Foam rolling

If you can't get a massage, this is the next best thing. It loosens your legs up and gives you the ability to get back out there. Quick and convenient.

Stretching

I'm not a huge stretcher, but I try to do it when I call people. When I'm on the phone, I'm pulling my legs up, touching my toes or spreading my legs.

Keep moving

So many people stop moving after a race, and their muscles cramp up. To keep moving is one of the best things you can do.
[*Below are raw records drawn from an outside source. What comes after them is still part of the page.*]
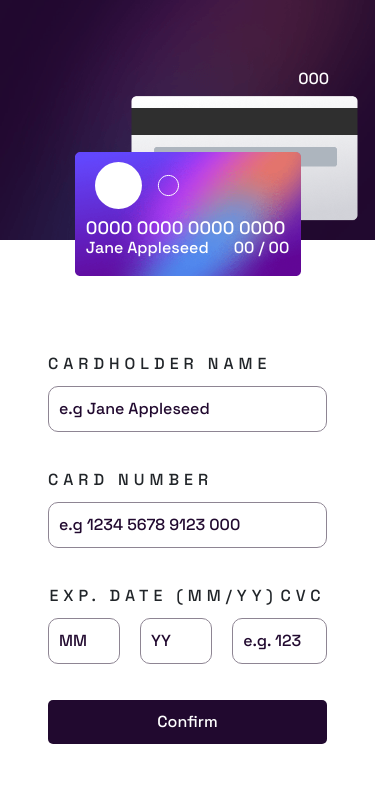
Repository: blordeus/interactive-card-details-form-main
Page: index.html
These files come from the project's save history. The page is drawn as it stood at one moment and after the next save; the edit follows.
The browser window is 375 px wide. The page is 389 px wide, so the pictures cover 389 px, including what lies to the right of the window. The pictures show the whole page.
The style sheet was rebuilt from its Sass, Less or Tailwind sources for each picture, by a compiler version that may differ from the author's.

Above is the page before, as saved 2023-06-16 23:35:42.

After the next save:
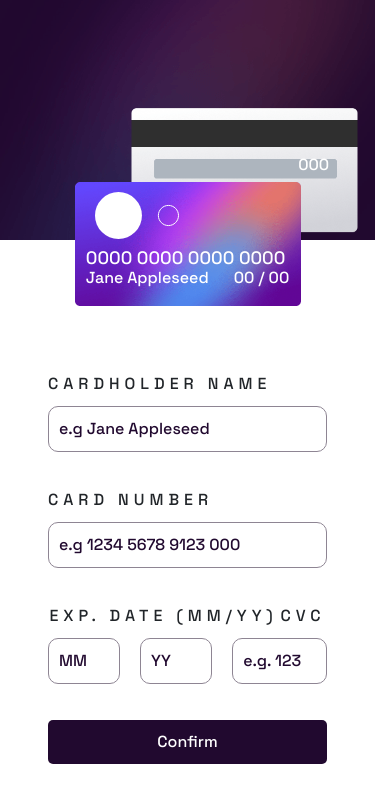
Saved 9 s later.
--- a/index.scss
+++ b/index.scss
@@ -205,6 +205,6 @@ $neutral4: hsl(278, 68%, 11%);
     .cvc {
         top: 40%;
         transform: translate(185%, -330%);
-        position: absolute;
-    }
-  }
+        position: relative;
+    }
+  }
For more athlete-training profiles and tips, go to SI.com/edge